All operations in Etna yield valid XML - gone are such low level operations such as renaming a div tag to a paragraph tag - instead it uses pattern matching to transform between content models, preserving the text content and a maximum amount of structure. This approach was somewhat contentious with some of the audience, since it isn't obvious that it will allow all the operations an old sgml hack would want to do in emacs, but it is the right thing to do in a wysiwyg editor, and I think it's the right thing for a DSL editor too. (* TME: Though for a DSL, I would want the editor to use a different presentation HTML or XUL tree than the XML representation of the AST, and to be able to modify the type labels of the AST based on the text content, which is beyond where Etna is at the moment.)

Mark Birbeck gave a talk about building rich, encapsulated widgets using XBL, XForms and SVG. As before, no mention of breaking the SVG presentation apart into layers, nor how to cope with removing content from the document tree and losing the bindings, but still interesting to see other things you can do with what's available.

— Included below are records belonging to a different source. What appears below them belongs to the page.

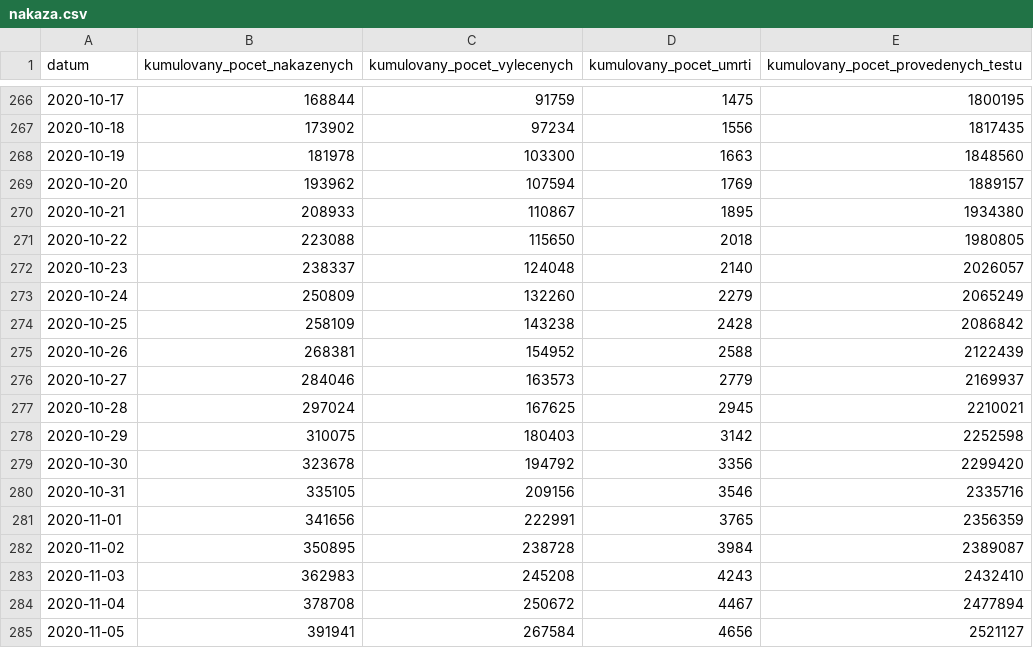
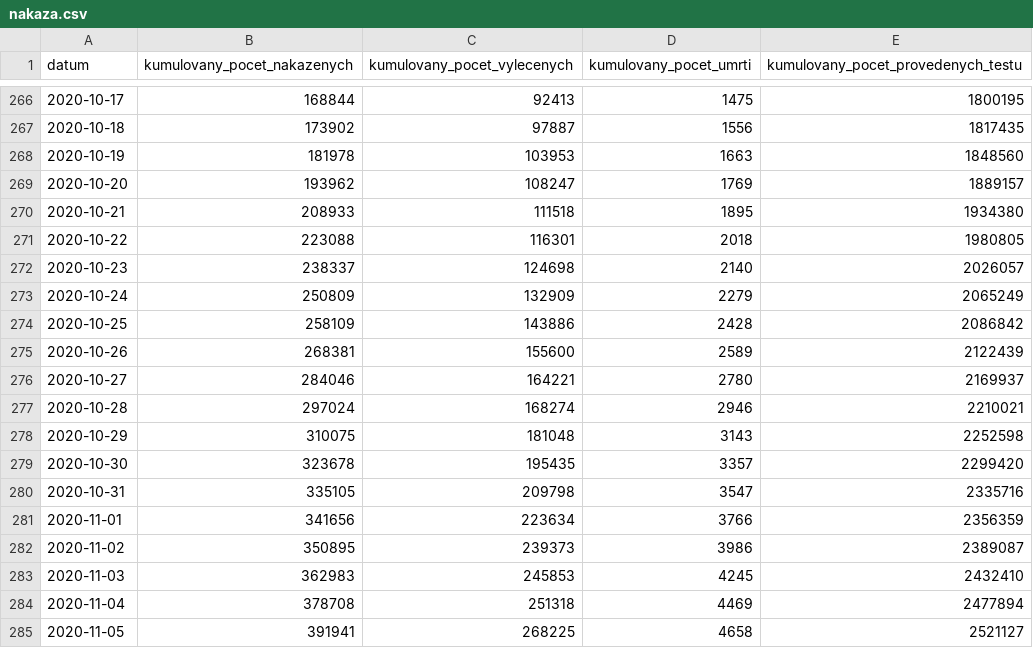
Before and after one commit to ondrejtichy07/covid19-Czechia, a CSV file: data/nakaza.csv, drawn as a sheet; only a part is shown, gaps mark what is left out; the diff covers the shown part only.

```diff
--- a/data/nakaza.csv
+++ b/data/nakaza.csv
@@ -266,20 +266,20 @@
-2020-10-17,168844,91759,1475,1800195
-2020-10-18,173902,97234,1556,1817435
-2020-10-19,181978,103300,1663,1848560
-2020-10-20,193962,107594,1769,1889157
-2020-10-21,208933,110867,1895,1934380
-2020-10-22,223088,115650,2018,1980805
-2020-10-23,238337,124048,2140,2026057
-2020-10-24,250809,132260,2279,2065249
-2020-10-25,258109,143238,2428,2086842
-2020-10-26,268381,154952,2588,2122439
-2020-10-27,284046,163573,2779,2169937
-2020-10-28,297024,167625,2945,2210021
-2020-10-29,310075,180403,3142,2252598
-2020-10-30,323678,194792,3356,2299420
-2020-10-31,335105,209156,3546,2335716
-2020-11-01,341656,222991,3765,2356359
-2020-11-02,350895,238728,3984,2389087
-2020-11-03,362983,245208,4243,2432410
-2020-11-04,378708,250672,4467,2477894
-2020-11-05,391941,267584,4656,2521127
+2020-10-17,168844,92413,1475,1800195
+2020-10-18,173902,97887,1556,1817435
+2020-10-19,181978,103953,1663,1848560
+2020-10-20,193962,108247,1769,1889157
+2020-10-21,208933,111518,1895,1934380
+2020-10-22,223088,116301,2018,1980805
+2020-10-23,238337,124698,2140,2026057
+2020-10-24,250809,132909,2279,2065249
+2020-10-25,258109,143886,2428,2086842
+2020-10-26,268381,155600,2589,2122439
+2020-10-27,284046,164221,2780,2169937
+2020-10-28,297024,168274,2946,2210021
+2020-10-29,310075,181048,3143,2252598
+2020-10-30,323678,195435,3357,2299420
+2020-10-31,335105,209798,3547,2335716
+2020-11-01,341656,223634,3766,2356359
+2020-11-02,350895,239373,3986,2389087
+2020-11-03,362983,245853,4245,2432410
+2020-11-04,378708,251318,4469,2477894
+2020-11-05,391941,268225,4658,2521127
```
Also changed, not shown: 1 added row and 97 edited cells elsewhere in this file, data/testy.csv, 2 other files.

Thomas Meinike gave a talk about SVG under Firefox 1.5; nothing new, but he's collected some reference material.

Ryan King gave a talk on the design of microformats (I'll ignore his USA parochial title). Basically - don't repeat yourself + pave the cow-paths. Reuse existing HTML and annotate with semantics, allowing convergence and openness and a very low entry point.

When designing a new microformat, he asked these questions:
  • Is there an HTML element that will work?

  • Is there an HTML compound that will work?

  • Is there an existing microformat that will mostly work?

  • Are there any existing standards which are both established and interoperable?

If the answer's yes to any of them, then you don't create a new microformat.

When creating microformats, take a large sample of the existing documents on the web that contain information of the type you are trying to add semantic annotations to. Design your format so that it's in keeping with the consensus of those documents.

After that, I took myself away from the browser crowd and went to hear Benoît Marchal on UML modelling for XML. His main points were

  • Integrate XML schema into the rest of the design using the same UML toolset

  • Non-UML tools favour hierarchic schemata; UML allows more horizontal relations so can get a better data model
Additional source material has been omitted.